What you should do =
In your answer, repeat each line of the data exactly.

Given data =
◆ ◆ ◆ ◆ ◆ ◆ ◆
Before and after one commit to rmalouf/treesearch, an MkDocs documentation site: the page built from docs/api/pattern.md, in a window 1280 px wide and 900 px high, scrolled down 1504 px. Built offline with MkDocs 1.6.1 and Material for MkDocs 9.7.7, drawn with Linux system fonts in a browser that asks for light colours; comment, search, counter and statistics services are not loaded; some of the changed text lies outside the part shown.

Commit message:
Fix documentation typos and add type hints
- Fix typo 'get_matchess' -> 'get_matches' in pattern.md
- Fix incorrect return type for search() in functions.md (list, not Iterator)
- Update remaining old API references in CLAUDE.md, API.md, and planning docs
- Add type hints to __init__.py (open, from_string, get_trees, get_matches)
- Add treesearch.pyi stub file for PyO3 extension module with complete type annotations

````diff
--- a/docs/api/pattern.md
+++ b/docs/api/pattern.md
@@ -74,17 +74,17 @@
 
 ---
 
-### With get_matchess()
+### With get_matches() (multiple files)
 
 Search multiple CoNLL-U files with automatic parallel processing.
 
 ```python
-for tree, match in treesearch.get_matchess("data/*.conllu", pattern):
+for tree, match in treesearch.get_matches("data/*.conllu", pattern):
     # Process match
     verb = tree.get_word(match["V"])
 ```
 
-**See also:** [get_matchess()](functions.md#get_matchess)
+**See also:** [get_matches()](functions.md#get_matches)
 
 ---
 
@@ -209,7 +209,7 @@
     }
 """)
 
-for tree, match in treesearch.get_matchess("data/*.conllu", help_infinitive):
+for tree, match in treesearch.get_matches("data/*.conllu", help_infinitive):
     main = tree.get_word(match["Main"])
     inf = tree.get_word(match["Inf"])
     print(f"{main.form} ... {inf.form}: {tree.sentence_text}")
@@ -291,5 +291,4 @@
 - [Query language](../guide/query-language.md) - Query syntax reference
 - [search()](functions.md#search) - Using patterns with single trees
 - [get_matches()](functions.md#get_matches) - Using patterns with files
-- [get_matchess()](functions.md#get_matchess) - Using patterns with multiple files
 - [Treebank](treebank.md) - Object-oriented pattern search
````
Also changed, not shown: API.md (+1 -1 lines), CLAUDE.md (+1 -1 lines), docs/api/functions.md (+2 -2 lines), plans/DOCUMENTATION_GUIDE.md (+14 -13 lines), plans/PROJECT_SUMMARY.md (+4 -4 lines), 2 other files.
◆ ◆ ◆ ◆ ◆ ◆ ◆
Result of the exercise =
Before and after one commit to rmalouf/treesearch, an MkDocs documentation site: the page built from docs/api/pattern.md, in a window 1280 px wide and 900 px high, scrolled down 1504 px. Built offline with MkDocs 1.6.1 and Material for MkDocs 9.7.7, drawn with Linux system fonts in a browser that asks for light colours; comment, search, counter and statistics services are not loaded; some of the changed text lies outside the part shown.

Commit message:
Fix documentation typos and add type hints
- Fix typo 'get_matchess' -> 'get_matches' in pattern.md
- Fix incorrect return type for search() in functions.md (list, not Iterator)
- Update remaining old API references in CLAUDE.md, API.md, and planning docs
- Add type hints to __init__.py (open, from_string, get_trees, get_matches)
- Add treesearch.pyi stub file for PyO3 extension module with complete type annotations

````diff
--- a/docs/api/pattern.md
+++ b/docs/api/pattern.md
@@ -74,17 +74,17 @@
 
 ---
 
-### With get_matchess()
+### With get_matches() (multiple files)
 
 Search multiple CoNLL-U files with automatic parallel processing.
 
 ```python
-for tree, match in treesearch.get_matchess("data/*.conllu", pattern):
+for tree, match in treesearch.get_matches("data/*.conllu", pattern):
     # Process match
     verb = tree.get_word(match["V"])
 ```
 
-**See also:** [get_matchess()](functions.md#get_matchess)
+**See also:** [get_matches()](functions.md#get_matches)
 
 ---
 
@@ -209,7 +209,7 @@
     }
 """)
 
-for tree, match in treesearch.get_matchess("data/*.conllu", help_infinitive):
+for tree, match in treesearch.get_matches("data/*.conllu", help_infinitive):
     main = tree.get_word(match["Main"])
     inf = tree.get_word(match["Inf"])
     print(f"{main.form} ... {inf.form}: {tree.sentence_text}")
@@ -291,5 +291,4 @@
 - [Query language](../guide/query-language.md) - Query syntax reference
 - [search()](functions.md#search) - Using patterns with single trees
 - [get_matches()](functions.md#get_matches) - Using patterns with files
-- [get_matchess()](functions.md#get_matchess) - Using patterns with multiple files
 - [Treebank](treebank.md) - Object-oriented pattern search
````
Also changed, not shown: API.md (+1 -1 lines), CLAUDE.md (+1 -1 lines), docs/api/functions.md (+2 -2 lines), plans/DOCUMENTATION_GUIDE.md (+14 -13 lines), plans/PROJECT_SUMMARY.md (+4 -4 lines), 2 other files.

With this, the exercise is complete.